What do you do when you're a scientist and you have no job and no money for your research? If you're Ethan Perlstein, you try crowd funding. He raised $25,000 to investigate where the drug methamphetamine is stored in the brain.
Copyright 2013 NPR. To see more, visit http://www.npr.org/.
Circa 1612, German astronomer Johannes Kepler (1571 - 1630)
Credit Hulton Archive / Getty Images
Of all the patriarchs of science, Johannes Kepler is the least known. We often talk of Isaac Newton and his law of universal gravity (and laws of motion, and the calculus, and laws of optics), of Galileo's impetuosity and his telescopic discoveries (and law of free fall and pendular motion), and of Copernicus, the man who put the sun in the center of the cosmos. But Kepler? Sounds familiar; but what was it again?
Originally published on Wed February 13, 2013 2:32 pm
Swordfish from Canada feature a label from the Marine Stewardship Council at a Whole Foods in Washington, D.C.
Credit Margot Williams / NPR
Earlier this week, NPR aired a three-part investigation of the Marine Stewardship Council on Morning Edition and All Things Considered.
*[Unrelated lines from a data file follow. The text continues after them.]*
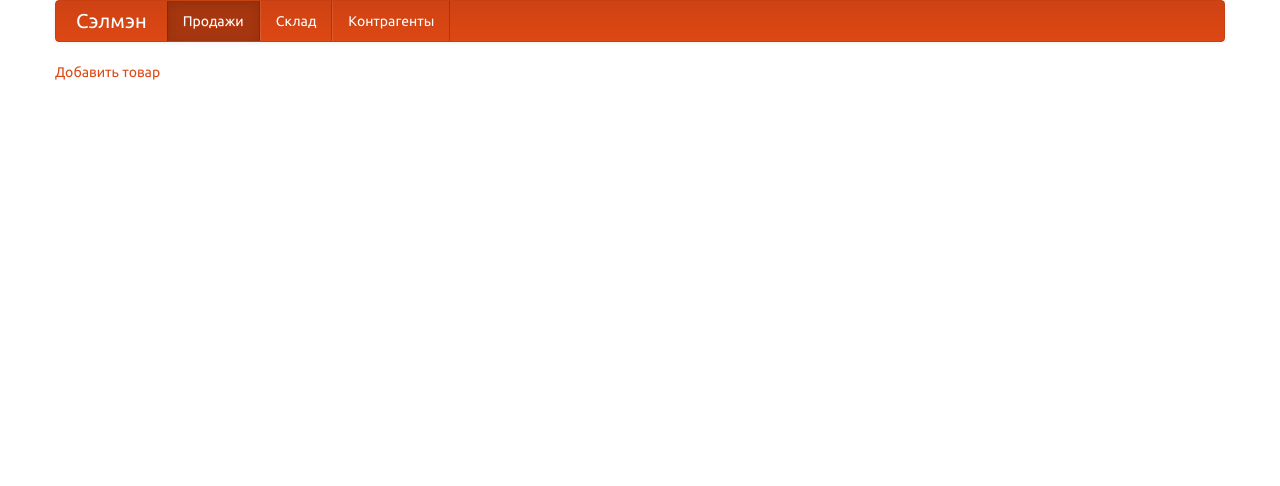
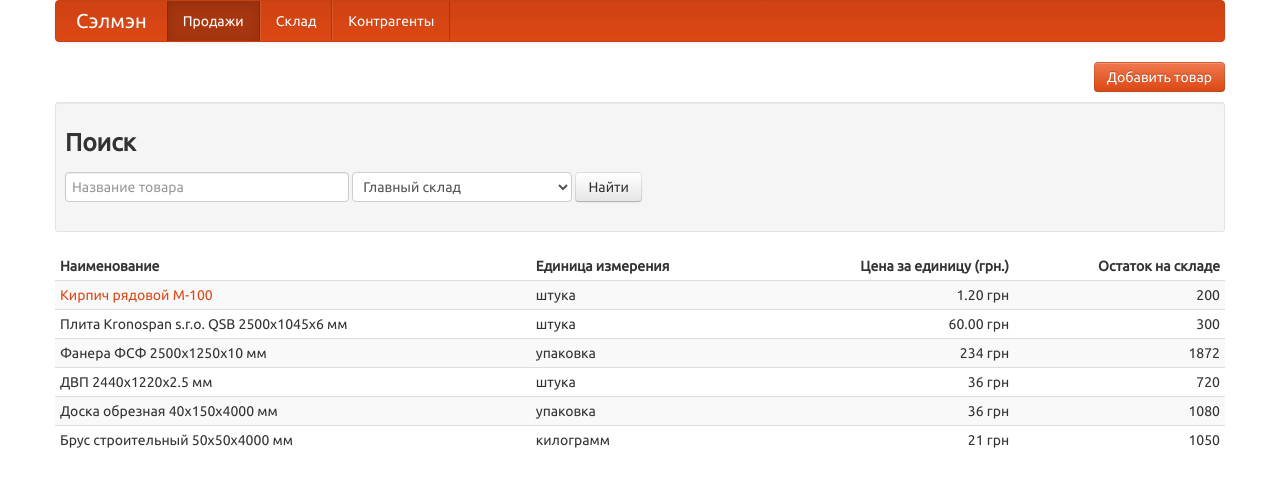
Before and after one commit to s-stude/salman, a website: page products.html in a window 1280 px wide. Drawn offline with nearby package versions, Linux system fonts and the light colour scheme.

Commit message:
Search form and result view for products page.

```diff
--- a/products.html
+++ b/products.html
@@ -22,8 +22,81 @@
             </div>
             <div class="row">
                 <div class="span12">
-                    <p><a href="addproduct.html">Добавить товар</a>
+
+                    <p class="text-right">
+                        <a class="btn btn-primary" href="addproduct.html">Добавить товар</a>
                     </p>
+
+                </div>
+            </div>
+            <div class="row">
+                <div class="span12">
+
+                    <div class="well well-small">
+                        <h3>Поиск</h3>
+
+                        <form class="form-inline">
+                            <input id="searchquery" type="text" class="input-xlarge" placeholder="Название товара">
+                            <select name="" id="">
+                                <option value="mainwarehouse">Главный склад</option>
+                                <option value="secondwarehouse">Склад #2</option>
+                            </select>
+                            <button type="submit" class="btn">Найти</button>
+                        </form>
+                    </div>
+                </div>
+            </div>
+
+            <div class="row">
+                <div class="span12">
+                    <table class="table table-striped table-condensed table-hover">
+                        <thead>
+                            <tr>
+                                <th>Наименование</th>
+                                <th>Единица измерения</th>
+                                <th class="text-right">Цена за единицу (грн.)</th>
+                                <th class="text-right">Остаток на складе</th>
+                            </tr>
+                        </thead>
+                        <tbody>
+                            <tr>
+                                <td><a href="#">Кирпич рядовой М-100</a></td>
+                                <td>штука</td>
+                                <td class="text-right">1.20 грн</td>
+                                <td class="text-right">200</td>
+                            </tr>
+                            <tr>
+                                <td>Плита Kronospan s.r.o. QSB 2500x1045x6 мм</td>
+                                <td>штука</td>
+                                <td class="text-right">60.00 грн</td>
+                                <td class="text-right">300</td>
+                            </tr>
+                            <tr>
+                                <td>Фанера ФСФ 2500x1250x10 мм</td>
+                                <td>упаковка</td>
+                                <td class="text-right">234 грн</td>
+                                <td class="text-right">1872</td>
+                            </tr>
+                            <tr>
+                                <td>ДВП 2440х1220х2.5 мм</td>
+                                <td>штука</td>
+                                <td class="text-right">36 грн</td>
+                                <td class="text-right">720</td>
+                            </tr>
+                            <tr>
+                                <td>Доска обрезная 40x150x4000 мм</td>
+                                <td>упаковка</td>
+                                <td class="text-right">36 грн</td>
+                                <td class="text-right">1080</td>
+                            </tr>
+                            <tr>
+                                <td>Брус строительный 50x50x4000 мм</td>
+                                <td>килограмм</td>
+                                <td class="text-right">21 грн</td>
+                                <td class="text-right">1050</td>
+                            </tr>
+                        </tbody>
+                    </table>
                 </div>
             </div>
         </div>
```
As Daniel Zwerdling and Margot Williams reported, the MSC certifies seafood that is supposed to be good for the environment. But some environmental groups argue that the label is misleading, and that as more retailers promise to sell only sustainable-labeled seafood, the program is certifying fisheries that don't deserve it.